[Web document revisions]
%%
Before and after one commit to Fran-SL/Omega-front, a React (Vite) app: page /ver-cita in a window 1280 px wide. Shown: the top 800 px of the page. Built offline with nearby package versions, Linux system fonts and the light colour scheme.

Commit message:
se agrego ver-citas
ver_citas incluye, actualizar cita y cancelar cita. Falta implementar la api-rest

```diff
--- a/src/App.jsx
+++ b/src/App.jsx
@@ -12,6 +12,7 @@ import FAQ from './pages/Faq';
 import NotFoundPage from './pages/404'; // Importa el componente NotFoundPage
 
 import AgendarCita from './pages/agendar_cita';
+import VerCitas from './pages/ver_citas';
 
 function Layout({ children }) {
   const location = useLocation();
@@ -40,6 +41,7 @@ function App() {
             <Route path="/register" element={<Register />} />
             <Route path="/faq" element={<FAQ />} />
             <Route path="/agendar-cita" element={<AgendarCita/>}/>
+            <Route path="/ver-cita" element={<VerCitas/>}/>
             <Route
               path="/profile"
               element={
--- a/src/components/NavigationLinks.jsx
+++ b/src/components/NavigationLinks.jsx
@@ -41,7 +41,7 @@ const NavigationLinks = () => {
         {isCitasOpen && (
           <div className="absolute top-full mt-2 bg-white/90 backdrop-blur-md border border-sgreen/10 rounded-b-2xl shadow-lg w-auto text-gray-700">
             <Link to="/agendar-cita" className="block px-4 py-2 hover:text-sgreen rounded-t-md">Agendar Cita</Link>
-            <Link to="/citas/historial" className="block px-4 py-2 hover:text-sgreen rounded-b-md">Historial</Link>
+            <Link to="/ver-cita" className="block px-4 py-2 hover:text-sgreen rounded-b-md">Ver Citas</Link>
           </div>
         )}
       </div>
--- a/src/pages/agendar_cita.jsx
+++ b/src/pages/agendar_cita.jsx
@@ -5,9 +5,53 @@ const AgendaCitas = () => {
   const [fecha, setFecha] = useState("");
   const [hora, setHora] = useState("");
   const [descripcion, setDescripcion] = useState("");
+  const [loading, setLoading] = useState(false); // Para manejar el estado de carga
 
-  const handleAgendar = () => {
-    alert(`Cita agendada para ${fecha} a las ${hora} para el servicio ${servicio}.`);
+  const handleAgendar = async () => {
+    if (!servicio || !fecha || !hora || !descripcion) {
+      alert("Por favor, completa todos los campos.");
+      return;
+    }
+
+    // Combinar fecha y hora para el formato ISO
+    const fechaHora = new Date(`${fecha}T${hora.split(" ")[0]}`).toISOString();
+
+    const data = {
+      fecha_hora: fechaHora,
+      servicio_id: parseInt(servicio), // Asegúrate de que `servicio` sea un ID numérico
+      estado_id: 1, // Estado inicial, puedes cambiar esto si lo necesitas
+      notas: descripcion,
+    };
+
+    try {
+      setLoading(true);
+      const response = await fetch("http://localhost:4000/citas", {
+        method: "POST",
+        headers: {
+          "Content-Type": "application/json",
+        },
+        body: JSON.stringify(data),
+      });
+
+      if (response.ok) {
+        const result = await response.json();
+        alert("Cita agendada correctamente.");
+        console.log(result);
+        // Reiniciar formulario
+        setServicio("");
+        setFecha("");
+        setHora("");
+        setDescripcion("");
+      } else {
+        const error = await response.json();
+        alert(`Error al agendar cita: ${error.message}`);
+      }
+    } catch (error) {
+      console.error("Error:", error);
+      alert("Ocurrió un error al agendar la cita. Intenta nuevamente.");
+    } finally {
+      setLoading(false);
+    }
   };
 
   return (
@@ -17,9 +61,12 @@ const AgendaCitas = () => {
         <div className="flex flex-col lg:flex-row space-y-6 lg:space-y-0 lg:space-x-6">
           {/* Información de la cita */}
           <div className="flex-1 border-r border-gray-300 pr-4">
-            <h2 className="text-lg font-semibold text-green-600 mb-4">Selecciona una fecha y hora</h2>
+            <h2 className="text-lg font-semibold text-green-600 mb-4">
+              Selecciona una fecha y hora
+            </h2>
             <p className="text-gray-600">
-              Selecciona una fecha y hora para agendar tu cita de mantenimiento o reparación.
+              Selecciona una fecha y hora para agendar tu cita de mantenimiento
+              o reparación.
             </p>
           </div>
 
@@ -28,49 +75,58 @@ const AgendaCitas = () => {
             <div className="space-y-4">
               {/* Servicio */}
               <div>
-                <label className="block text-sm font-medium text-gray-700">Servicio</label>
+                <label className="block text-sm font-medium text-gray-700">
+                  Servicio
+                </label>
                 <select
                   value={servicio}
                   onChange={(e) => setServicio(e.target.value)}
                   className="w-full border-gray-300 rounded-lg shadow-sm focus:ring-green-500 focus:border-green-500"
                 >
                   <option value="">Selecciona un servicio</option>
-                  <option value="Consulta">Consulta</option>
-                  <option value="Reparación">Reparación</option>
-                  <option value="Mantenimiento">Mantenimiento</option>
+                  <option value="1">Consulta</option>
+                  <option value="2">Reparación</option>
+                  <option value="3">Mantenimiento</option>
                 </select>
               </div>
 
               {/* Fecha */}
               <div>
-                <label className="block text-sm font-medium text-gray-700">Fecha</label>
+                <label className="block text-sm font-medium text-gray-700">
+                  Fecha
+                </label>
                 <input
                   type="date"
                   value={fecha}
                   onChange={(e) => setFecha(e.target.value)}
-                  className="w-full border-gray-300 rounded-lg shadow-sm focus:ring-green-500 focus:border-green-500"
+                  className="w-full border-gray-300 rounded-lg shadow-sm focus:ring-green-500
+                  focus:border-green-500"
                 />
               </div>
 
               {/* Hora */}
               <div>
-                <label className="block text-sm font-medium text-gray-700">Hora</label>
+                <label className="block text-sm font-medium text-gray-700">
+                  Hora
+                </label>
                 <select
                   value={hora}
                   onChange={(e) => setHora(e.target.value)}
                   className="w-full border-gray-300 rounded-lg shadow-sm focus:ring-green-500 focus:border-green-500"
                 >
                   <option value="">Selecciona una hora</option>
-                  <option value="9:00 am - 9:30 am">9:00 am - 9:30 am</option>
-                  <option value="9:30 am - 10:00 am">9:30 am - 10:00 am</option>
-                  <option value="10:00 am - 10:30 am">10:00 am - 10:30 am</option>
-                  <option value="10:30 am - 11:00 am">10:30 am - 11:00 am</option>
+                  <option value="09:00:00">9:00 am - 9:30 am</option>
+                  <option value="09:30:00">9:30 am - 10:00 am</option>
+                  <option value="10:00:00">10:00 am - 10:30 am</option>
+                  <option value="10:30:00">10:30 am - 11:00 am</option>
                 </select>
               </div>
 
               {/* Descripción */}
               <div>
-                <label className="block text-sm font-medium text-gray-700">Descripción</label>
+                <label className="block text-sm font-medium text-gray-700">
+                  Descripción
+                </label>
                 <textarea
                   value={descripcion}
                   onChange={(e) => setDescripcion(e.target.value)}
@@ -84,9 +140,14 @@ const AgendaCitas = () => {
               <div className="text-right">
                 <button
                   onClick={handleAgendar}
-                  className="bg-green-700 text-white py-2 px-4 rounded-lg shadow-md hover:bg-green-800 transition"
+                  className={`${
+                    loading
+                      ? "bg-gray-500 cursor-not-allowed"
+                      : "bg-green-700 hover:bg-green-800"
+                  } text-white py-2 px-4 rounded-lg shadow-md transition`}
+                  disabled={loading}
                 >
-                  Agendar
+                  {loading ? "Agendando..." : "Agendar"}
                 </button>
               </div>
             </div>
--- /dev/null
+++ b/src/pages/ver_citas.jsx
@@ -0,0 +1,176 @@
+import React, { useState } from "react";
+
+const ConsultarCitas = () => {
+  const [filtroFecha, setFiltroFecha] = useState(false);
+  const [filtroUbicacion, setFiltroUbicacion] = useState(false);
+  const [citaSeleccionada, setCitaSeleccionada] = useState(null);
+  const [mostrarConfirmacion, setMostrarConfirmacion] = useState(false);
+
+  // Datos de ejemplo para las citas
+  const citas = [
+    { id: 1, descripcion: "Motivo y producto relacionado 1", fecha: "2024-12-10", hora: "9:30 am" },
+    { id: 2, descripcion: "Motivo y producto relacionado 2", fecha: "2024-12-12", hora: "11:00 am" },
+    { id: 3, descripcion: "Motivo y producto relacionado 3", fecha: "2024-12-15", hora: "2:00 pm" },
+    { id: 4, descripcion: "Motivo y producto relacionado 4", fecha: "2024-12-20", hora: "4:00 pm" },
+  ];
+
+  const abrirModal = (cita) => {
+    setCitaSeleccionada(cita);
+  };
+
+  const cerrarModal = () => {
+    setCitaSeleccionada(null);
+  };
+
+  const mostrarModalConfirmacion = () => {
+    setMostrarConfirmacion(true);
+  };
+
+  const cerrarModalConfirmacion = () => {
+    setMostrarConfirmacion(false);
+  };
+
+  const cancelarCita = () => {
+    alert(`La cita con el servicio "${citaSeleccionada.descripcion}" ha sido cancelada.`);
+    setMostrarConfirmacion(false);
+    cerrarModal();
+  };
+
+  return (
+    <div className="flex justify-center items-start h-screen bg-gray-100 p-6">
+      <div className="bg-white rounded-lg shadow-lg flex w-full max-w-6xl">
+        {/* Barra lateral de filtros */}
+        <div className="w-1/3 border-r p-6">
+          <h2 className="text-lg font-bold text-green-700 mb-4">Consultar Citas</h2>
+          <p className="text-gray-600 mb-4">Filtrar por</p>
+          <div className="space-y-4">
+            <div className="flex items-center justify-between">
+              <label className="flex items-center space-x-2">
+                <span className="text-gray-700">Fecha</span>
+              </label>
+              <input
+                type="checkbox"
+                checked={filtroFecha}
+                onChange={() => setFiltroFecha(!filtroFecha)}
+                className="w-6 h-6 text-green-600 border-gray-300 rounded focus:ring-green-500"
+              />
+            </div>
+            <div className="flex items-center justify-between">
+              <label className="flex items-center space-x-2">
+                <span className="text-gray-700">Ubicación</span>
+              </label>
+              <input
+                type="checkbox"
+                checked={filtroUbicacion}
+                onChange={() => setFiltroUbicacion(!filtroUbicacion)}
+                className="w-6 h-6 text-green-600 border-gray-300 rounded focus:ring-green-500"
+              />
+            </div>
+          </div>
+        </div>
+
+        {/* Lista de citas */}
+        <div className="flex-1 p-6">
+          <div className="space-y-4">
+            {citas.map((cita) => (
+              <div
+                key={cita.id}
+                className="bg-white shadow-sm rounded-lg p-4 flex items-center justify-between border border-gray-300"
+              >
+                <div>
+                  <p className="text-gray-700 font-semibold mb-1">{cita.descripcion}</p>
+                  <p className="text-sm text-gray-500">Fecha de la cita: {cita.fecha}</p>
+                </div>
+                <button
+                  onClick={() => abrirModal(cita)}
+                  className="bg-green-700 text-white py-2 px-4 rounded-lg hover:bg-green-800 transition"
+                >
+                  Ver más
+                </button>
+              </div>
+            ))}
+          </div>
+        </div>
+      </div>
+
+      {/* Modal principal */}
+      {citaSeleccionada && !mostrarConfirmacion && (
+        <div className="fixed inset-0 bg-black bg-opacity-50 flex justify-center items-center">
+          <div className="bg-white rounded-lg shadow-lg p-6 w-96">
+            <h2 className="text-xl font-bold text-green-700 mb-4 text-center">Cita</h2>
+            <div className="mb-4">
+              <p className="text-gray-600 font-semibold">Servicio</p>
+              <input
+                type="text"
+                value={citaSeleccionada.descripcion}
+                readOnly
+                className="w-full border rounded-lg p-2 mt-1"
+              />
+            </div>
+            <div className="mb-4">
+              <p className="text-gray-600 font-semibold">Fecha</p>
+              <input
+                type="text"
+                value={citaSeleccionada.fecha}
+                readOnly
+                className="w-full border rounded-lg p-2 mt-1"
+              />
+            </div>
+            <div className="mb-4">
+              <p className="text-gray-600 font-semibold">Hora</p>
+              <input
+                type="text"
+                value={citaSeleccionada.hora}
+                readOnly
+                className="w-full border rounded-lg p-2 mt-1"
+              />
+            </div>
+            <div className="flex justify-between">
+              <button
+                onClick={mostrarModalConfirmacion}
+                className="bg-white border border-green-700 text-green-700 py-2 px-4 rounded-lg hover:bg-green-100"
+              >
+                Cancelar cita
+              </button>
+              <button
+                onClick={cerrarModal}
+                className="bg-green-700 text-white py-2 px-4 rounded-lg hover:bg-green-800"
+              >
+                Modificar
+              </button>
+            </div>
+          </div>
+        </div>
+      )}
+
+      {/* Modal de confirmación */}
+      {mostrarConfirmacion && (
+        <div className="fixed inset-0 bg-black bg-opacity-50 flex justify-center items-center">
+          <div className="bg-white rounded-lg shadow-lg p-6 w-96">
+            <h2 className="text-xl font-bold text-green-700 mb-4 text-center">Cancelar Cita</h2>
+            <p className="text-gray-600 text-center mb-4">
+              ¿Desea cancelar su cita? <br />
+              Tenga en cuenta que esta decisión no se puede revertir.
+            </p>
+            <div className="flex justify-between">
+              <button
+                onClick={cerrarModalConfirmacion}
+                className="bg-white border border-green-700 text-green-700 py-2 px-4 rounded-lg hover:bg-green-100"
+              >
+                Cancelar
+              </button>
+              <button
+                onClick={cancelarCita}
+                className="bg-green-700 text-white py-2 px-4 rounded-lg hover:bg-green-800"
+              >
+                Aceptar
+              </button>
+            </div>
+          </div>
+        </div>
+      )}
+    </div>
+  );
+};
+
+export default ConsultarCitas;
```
%%
## ACTIVITY:
Select and copy every line from the records that includes the word "center".

## SOLUTION TO THIS EXERCISE:
+    <div className="flex justify-center items-start h-screen bg-gray-100 p-6">
+            <div className="flex items-center justify-between">
+              <label className="flex items-center space-x-2">
+            <div className="flex items-center justify-between">
+              <label className="flex items-center space-x-2">
+                className="bg-white shadow-sm rounded-lg p-4 flex items-center justify-between border border-gray-300"
+        <div className="fixed inset-0 bg-black bg-opacity-50 flex justify-center items-center">
+            <h2 className="text-xl font-bold text-green-700 mb-4 text-center">Cita</h2>
+        <div className="fixed inset-0 bg-black bg-opacity-50 flex justify-center items-center">
+            <h2 className="text-xl font-bold text-green-700 mb-4 text-center">Cancelar Cita</h2>
+            <p className="text-gray-600 text-center mb-4">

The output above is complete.